· High ISO Performance – The high ISO performance of the Leica M9 is better than the M8, but not as clean as the Canon 5D MkII. I can get good images up to ISO 1600 on the M9. However, I prefer to shoot at native ISO’s, so I generally don’t go past ISO 1250 on the M9 unless I absolutely have to. As I mentioned in the “Pros” section, the noise you get with the M9 is similar to film grain, so it’s an even trade off when shooting in the ISO 1250 range.
· Manual Focusing Wide Open Takes Practice – Did I mention Leica makes fast lenses? Well, shooting at f1.4 requires you to be spot-on when manual focusing. This can be difficult, especially if you are new to rangefinders. With such a shallow depth-of-field, just being slightly off will cause your image to be out of focus. The good news – concert shooting is a great way to practice your rangefinder focus ability. Of course, you should only practice during leisurely shooting. Editors don’t care about practice; they want images.

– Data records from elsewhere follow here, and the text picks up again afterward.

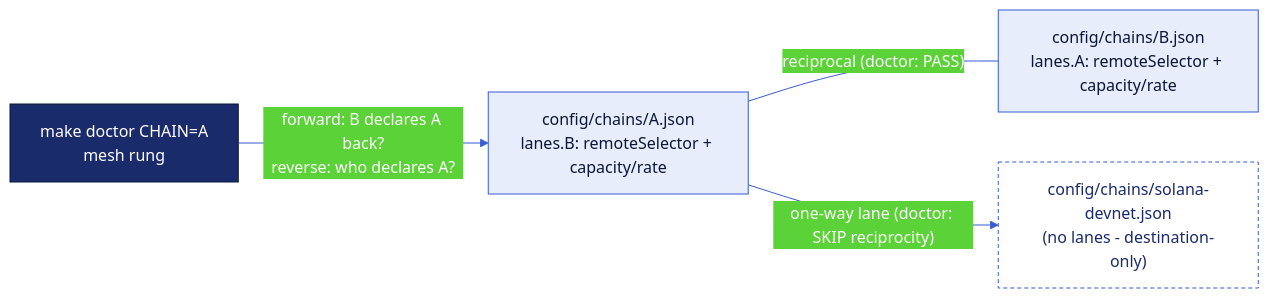
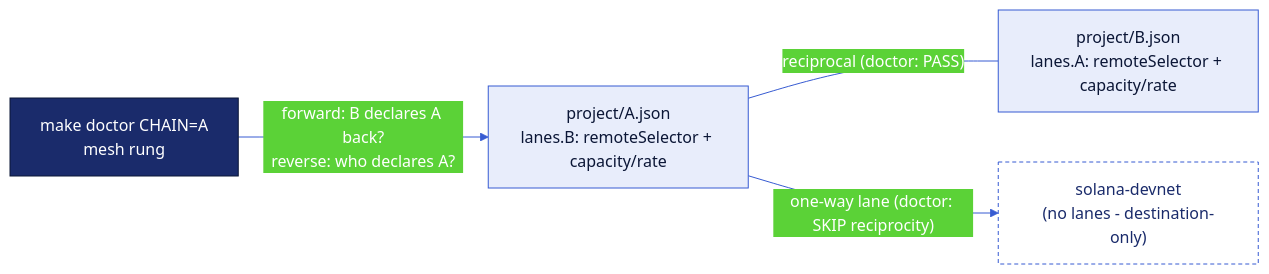
One commit to fork-the-planet/smartcontractkit___docs-cct-foundry changed the fourth of 5 diagrams in docs/config-architecture.md. Above: the diagram before and after it, drawn with Mermaid. The commit also changed other lines of this file and 79 other files, not shown here.

First line of the commit message:
feat: consolidate project state under project/, rename ledger to history/, chain config becomes pure API

````diff
--- a/docs/config-architecture.md
+++ b/docs/config-architecture.md
@@ -252,17 +267,17 @@
 ```mermaid
 %%{init: {'theme':'base','themeVariables':{'primaryColor':'#375BD2','primaryTextColor':'#FFFFFF','primaryBorderColor':'#1A2B6B','lineColor':'#375BD2','fontFamily':'Inter, system-ui, sans-serif'}}}%%
 flowchart LR
-    A["config/chains/A.json<br/>lanes.B: remoteSelector + capacity/rate"]
-    B["config/chains/B.json<br/>lanes.A: remoteSelector + capacity/rate"]
-    SVM["config/chains/solana-devnet.json<br/>(no lanes - destination-only)"]
+    A["project/A.json<br/>lanes.B: remoteSelector + capacity/rate"]
+    B["project/B.json<br/>lanes.A: remoteSelector + capacity/rate"]
+    SVM["solana-devnet<br/>(no lanes - destination-only)"]
     A ---|"reciprocal (doctor: PASS)"| B
     A -->|"one-way lane (doctor: SKIP reciprocity)"| SVM
     D["make doctor CHAIN=A<br/>mesh rung"] -->|"forward: B declares A back?<br/>reverse: who declares A?"| A
 
     classDef store fill:#E8EDFB,color:#0B1636,stroke:#375BD2,stroke-width:1px;
     classDef svm fill:#FFFFFF,color:#1A2B6B,stroke:#375BD2,stroke-width:1px,stroke-dasharray:4 3;
     classDef doctor fill:#1A2B6B,color:#FFFFFF,stroke:#0B1636,stroke-width:1px;
     class A,B store;
     class SVM svm;
     class D doctor;
 ```
````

· Viewfinder Flare – This is a situation that I’ve only run into once, but I feel I should mention it. In a heavily backlit stage setup you may get viewfinder flare. Specifically, light coming into the distance meter window at a certain angle and blowing out the focus patch in the viewfinder, making it impossible to manually focus. This can be quickly solved by moving the angle of the camera, but may cause you to loose the shot.
· Price – You mean you read this far and you didn’t know Leica’s were pricey?

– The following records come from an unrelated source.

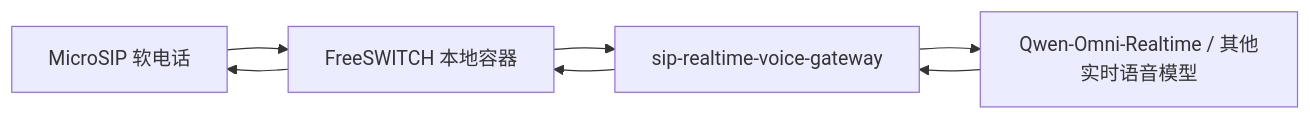
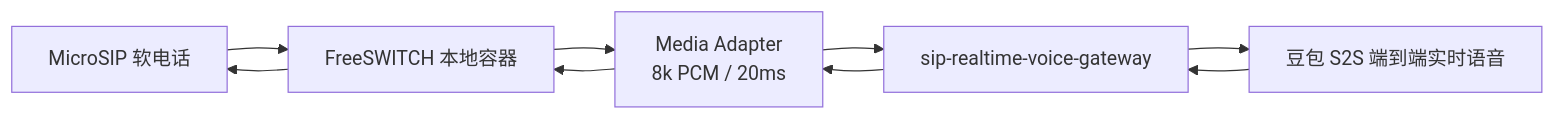
Before and after one commit to liuhongl/recov_ten: the first of 5 diagrams in SIP实时语音网关新项目方案.md, drawn with Mermaid. The commit also changed other lines of this file and 38 other files, not shown here.

````diff
--- a/SIP实时语音网关新项目方案.md
+++ b/SIP实时语音网关新项目方案.md
@@ -69,9 +56,11 @@
 ```mermaid
 flowchart LR
   A["MicroSIP 软电话"] --> B["FreeSWITCH 本地容器"]
-  B --> C["sip-realtime-voice-gateway"]
-  C --> D["Qwen-Omni-Realtime / 其他实时语音模型"]
+  B --> C["Media Adapter<br/>8k PCM / 20ms"]
+  C --> D["sip-realtime-voice-gateway"]
+  D --> E["豆包 S2S 端到端实时语音"]
+  E --> D
   D --> C
   C --> B
   B --> A
 ```
````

So how do I choose when to use the M9 for concert photography?
· Close Shooting – Because you are looking through a viewfinder and not through the lens, the Leica should be used when you are up close and personal. That means in the photo pit, or if there is no photo pit, in the front row.
· Slow Movers – Shooting a wild and crazy punk band that won’t stay still? The M9 may not be the right tool. Again, manual focusing on a fast moving subject is difficult when using a rangefinder. Use it for acts that are a bit more stationary.
· Good Stage Lighting – I always tell beginners that knowing the conditions of the venues in your town is one of the best ways to get good concert images. This is especially true when it comes to light.
For example, I know that every show at the “Larimer Lounge” in Denver is poorly lit with only a few red lights. Therefore, if I am going to shoot without a flash it will require the high ISO performance of my Canon 5D MkII as well as very fast prime lenses. The M9 will not do the trick under these conditions. On the other hand, the “Boulder Theater” usually has wonderful stage light; this is were the M9 will outperform the 5D MkII.
· The More Songs The Better – As I mentioned earlier, when you only have the first three songs (or less) to photograph a concert, a zoom lens comes in handy. This isn’t a major factor when choosing which camera I use, but the more time I have to shoot, the more likely I am to use the M9 given the other conditions are favorable.
· A Different Look – I find that the photographs I make using the M9 have a different look to them. I don’t know how to explain it really, but I can see it. When I want a different look I often reach for the Leica M9.
So there you have it - my thoughts on concert photography using the Leica M9. It really is an amazing camera. But it does have it's limitations. Used in the right conditions however, the Leica M9 performs like a champ.
Questions? Comments? Feel free to drop me a line.